**Work to be completed:**
The entries must be set down again word for word; no pictures belong in the copy.

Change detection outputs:
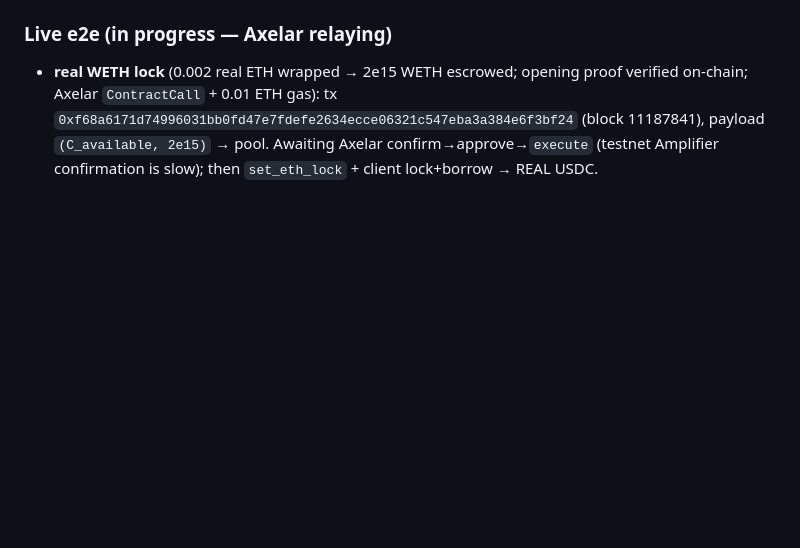
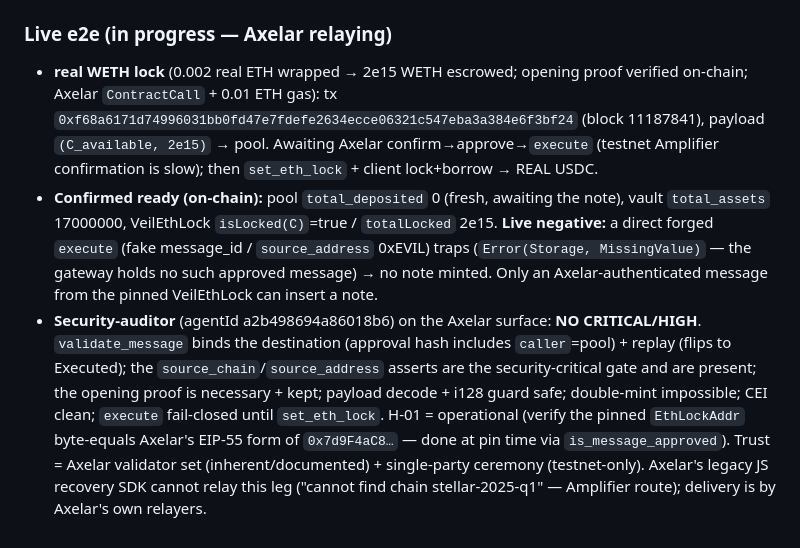
Before and after one commit to dmustapha/veil, a Markdown page: DEPLOYMENTS.md, the part around the change. Rendered like a GitHub page; blank space fills up the shorter version.

Commit message:
v3 phase 7-real (F): security audit (green) + on-chain readiness confirmation
security-auditor (a2b498694a86018b6) on the Axelar surface: NO CRITICAL/HIGH.
validate_message binds destination (approval hash includes caller) + replay guard;
source_chain/source_address asserts are security-critical and present; opening proof
necessary+kept; payload/i128 decode safe; double-mint impossible; CEI clean; execute
fail-closed until set_eth_lock. H-01 operational (verify pinned EthLockAddr at pin time).

Confirmed on-chain ready: pool total_deposited 0, vault 1.7 USDC, VeilEthLock 2e15 real
WETH locked. Live negative: forged execute (fake message/0xEVIL source) traps, no note.
Axelar legacy recovery SDK can't relay the Amplifier leg — delivery is Axelar's relayers.

```diff
--- a/DEPLOYMENTS.md
+++ b/DEPLOYMENTS.md
@@ -321,3 +321,17 @@ borrow (client-side ZK, verified natively on Soroban) is unchanged.
   Axelar `ContractCall` + 0.01 ETH gas): tx `0xf68a6171d74996031bb0fd47e7fdefe2634ecce06321c547eba3a384e6f3bf24`
   (block 11187841), payload `(C_available, 2e15)` → pool. Awaiting Axelar confirm→approve→`execute`
   (testnet Amplifier confirmation is slow); then `set_eth_lock` + client lock+borrow → REAL USDC.
+- **Confirmed ready (on-chain):** pool `total_deposited` 0 (fresh, awaiting the note), vault
+  `total_assets` 17000000, VeilEthLock `isLocked(C)`=true / `totalLocked` 2e15. **Live negative:** a
+  direct forged `execute` (fake message_id / `source_address` 0xEVIL) traps (`Error(Storage,
+  MissingValue)` — the gateway holds no such approved message) → no note minted. Only an
+  Axelar-authenticated message from the pinned VeilEthLock can insert a note.
+- **Security-auditor** (agentId a2b498694a86018b6) on the Axelar surface: **NO CRITICAL/HIGH**.
+  `validate_message` binds the destination (approval hash includes `caller`=pool) + replay (flips to
+  Executed); the `source_chain`/`source_address` asserts are the security-critical gate and are
+  present; the opening proof is necessary + kept; payload decode + i128 guard safe; double-mint
+  impossible; CEI clean; `execute` fail-closed until `set_eth_lock`. H-01 = operational (verify the
+  pinned `EthLockAddr` byte-equals Axelar's EIP-55 form of `0x7d9F4aC8…` — done at pin time via
+  `is_message_approved`). Trust = Axelar validator set (inherent/documented) + single-party ceremony
+  (testnet-only). Axelar's legacy JS recovery SDK cannot relay this leg ("cannot find chain
+  stellar-2025-q1" — Amplifier route); delivery is by Axelar's own relayers.
```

**Answer box:**
Before and after one commit to dmustapha/veil, a Markdown page: DEPLOYMENTS.md, the part around the change. Rendered like a GitHub page; blank space fills up the shorter version.

Commit message:
v3 phase 7-real (F): security audit (green) + on-chain readiness confirmation
security-auditor (a2b498694a86018b6) on the Axelar surface: NO CRITICAL/HIGH.
validate_message binds destination (approval hash includes caller) + replay guard;
source_chain/source_address asserts are security-critical and present; opening proof
necessary+kept; payload/i128 decode safe; double-mint impossible; CEI clean; execute
fail-closed until set_eth_lock. H-01 operational (verify pinned EthLockAddr at pin time).

Confirmed on-chain ready: pool total_deposited 0, vault 1.7 USDC, VeilEthLock 2e15 real
WETH locked. Live negative: forged execute (fake message/0xEVIL source) traps, no note.
Axelar legacy recovery SDK can't relay the Amplifier leg — delivery is Axelar's relayers.

```diff
--- a/DEPLOYMENTS.md
+++ b/DEPLOYMENTS.md
@@ -321,3 +321,17 @@ borrow (client-side ZK, verified natively on Soroban) is unchanged.
   Axelar `ContractCall` + 0.01 ETH gas): tx `0xf68a6171d74996031bb0fd47e7fdefe2634ecce06321c547eba3a384e6f3bf24`
   (block 11187841), payload `(C_available, 2e15)` → pool. Awaiting Axelar confirm→approve→`execute`
   (testnet Amplifier confirmation is slow); then `set_eth_lock` + client lock+borrow → REAL USDC.
+- **Confirmed ready (on-chain):** pool `total_deposited` 0 (fresh, awaiting the note), vault
+  `total_assets` 17000000, VeilEthLock `isLocked(C)`=true / `totalLocked` 2e15. **Live negative:** a
+  direct forged `execute` (fake message_id / `source_address` 0xEVIL) traps (`Error(Storage,
+  MissingValue)` — the gateway holds no such approved message) → no note minted. Only an
+  Axelar-authenticated message from the pinned VeilEthLock can insert a note.
+- **Security-auditor** (agentId a2b498694a86018b6) on the Axelar surface: **NO CRITICAL/HIGH**.
+  `validate_message` binds the destination (approval hash includes `caller`=pool) + replay (flips to
+  Executed); the `source_chain`/`source_address` asserts are the security-critical gate and are
+  present; the opening proof is necessary + kept; payload decode + i128 guard safe; double-mint
+  impossible; CEI clean; `execute` fail-closed until `set_eth_lock`. H-01 = operational (verify the
+  pinned `EthLockAddr` byte-equals Axelar's EIP-55 form of `0x7d9F4aC8…` — done at pin time via
+  `is_message_approved`). Trust = Axelar validator set (inherent/documented) + single-party ceremony
+  (testnet-only). Axelar's legacy JS recovery SDK cannot relay this leg ("cannot find chain
+  stellar-2025-q1" — Amplifier route); delivery is by Axelar's own relayers.
```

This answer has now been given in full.